Jazz Never Sleeps

p { margin-bottom: 0.08in; } It’s six thirty-five in the morning in the Dimond High Fine Arts Hall, and any sane person ought to be in bed. Strangely, however, the place isn’t entirely deserted. A select few students are trudging into the band room and warming up their instruments, baited by the promise of a musical experience that simply can’t be had at any reasonable time of day. Jazz, it seems, never sleeps. That, at least, is the idea behind the Dimond Jazz Band, which meets at six thirty in the morning every weekday to kick things off with some swing. Participation in the band is classified as an additional class, giving jazz musicians a schedule with seven lines of print, the first listed as period “zero.” Other perks, by definition, include access to a proximal parking space, an abundant supply of tunes to have stuck in your head all day and, of course, the opportunity for passionate band students to work together to produce musical performances of a high caliber in a more modern, energetic style. In fact, this year’s jazz band members received an even more exclusive performance opportunity, as the band travelled to Fairbanks in early April to perform in a jazz festival attended by multiple jazz bands from throughout Alaska. Band members enjoyed playing some jazz as well as spending more time getting to know fellow musicians from Dimond and other parts of the state. Meet Kade Bissell, Senior and longtime drummer in the Dimond Jazz Band. Bissell began drumming in the fifth grade when he began experimenting with a old snare drum that he found lying around at his grandparent’s place. He soon began taking lessons on snare and later on drum set, and participated in the jazz band at Mears Middle School in eighth grade before joining the Dimond Jazz Band the following year. Jazz Band is a fun class for Bissell because “I get to drum in a band with many other musicians I know, which is cool”. Another Senior in the band is Alex Ripley, the lead alto saxophone player. Ripley’s relationship with the alto sax began with the obligatory trip to the Music Man in sixth grade, where the complex appearance of the saxophone interested him.
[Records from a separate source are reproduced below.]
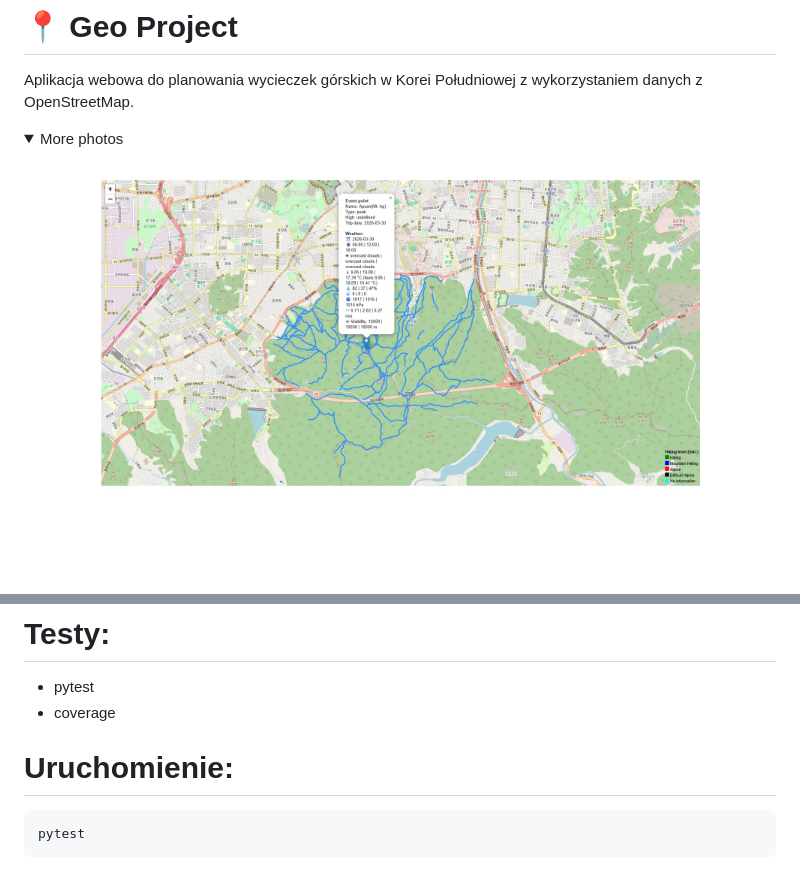
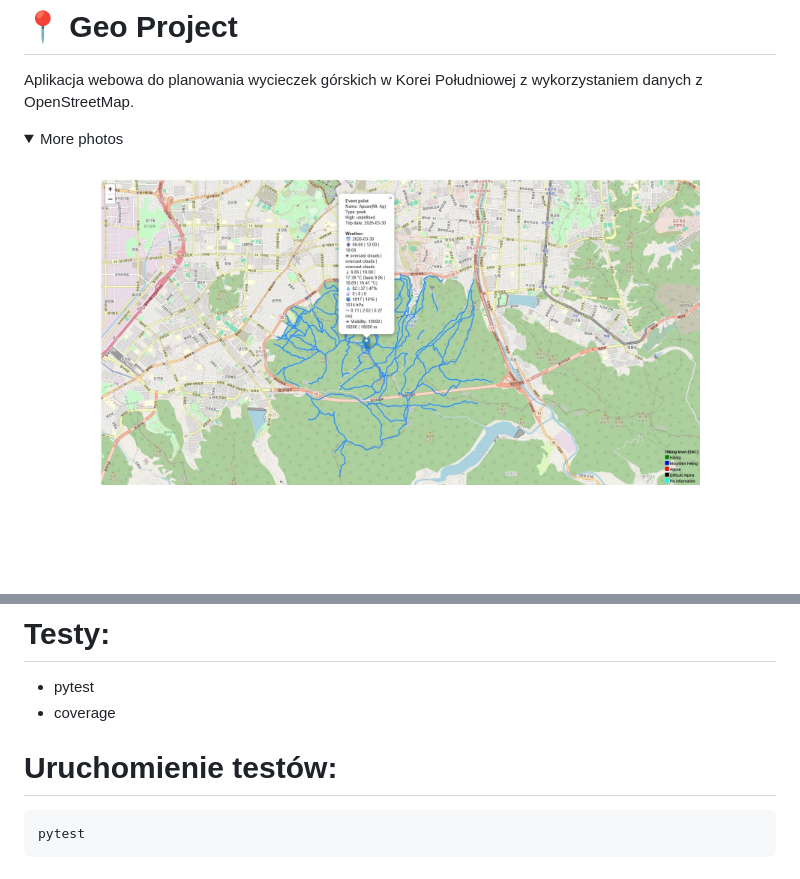
Before and after one commit to Siohao/Geo_project, a Markdown page: README.md, 2 parts joined by grey strips. Rendered like a GitHub page; pictures changed too: img/EventLink.jpg; folded sections open; blank space fills up the shorter version.

````diff
--- a/README.md
+++ b/README.md
@@ -79,7 +81,9 @@ Cała aplikacja działa w kontenerach:
 # Testy:
 * pytest
 * coverage
-# Uruchomienie:
+
+# Uruchomienie testów:
+
 ```bash
 pytest
 ```
````
Also changed, not shown: other parts of README.md (+6 -2 lines), img/Peaks.jpg.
The support of his father, who also played the saxophone in his youth, sealed Ripley’s future with this reed instrument. A textbook overachiever, Ripley quickly became to most skilled sax player in his grade, and thrived in the jazz band at Mears Middle School, where he was a frequent soloist and was awarded for his contributions. Ripley says he enjoys being in the Dimond Jazz Band because it “allows me to continue playing jazz music, and I have a lot of fun improvising and taking solos in front of an audience.” The jazz band performed three pieces at the Fairbanks jazz festival, titled “Sweet Georgia Brown,” “Count Bubba’s Revenge” and “Moanin’.” The first is a fast swing tune featuring solos by senior Katie Kampen on piano and junior James Homsley on tenor saxophone. “Count Bubba’s Revenge” is a more challenging swing piece, with multiple soli sections exclusively featuring the saxophone, trombone and trumpet sections. Finally, “Moanin’” wraps things up with some mayhem, containing extensive solo sections for the baritone saxophone played by Freshman Clifford Roberts, as well as several parts where multiple instruments are improvising simultaneously. Peter King, an amatuer jazz enthusiast, says that this song reminds him of “the tears of an elephant that originate from its sighting of a stillborn mouse.” Obviously, an hour or two of sleep a day is a worthy sacrifice for participation in such a performance, at least for this bunch of musicians.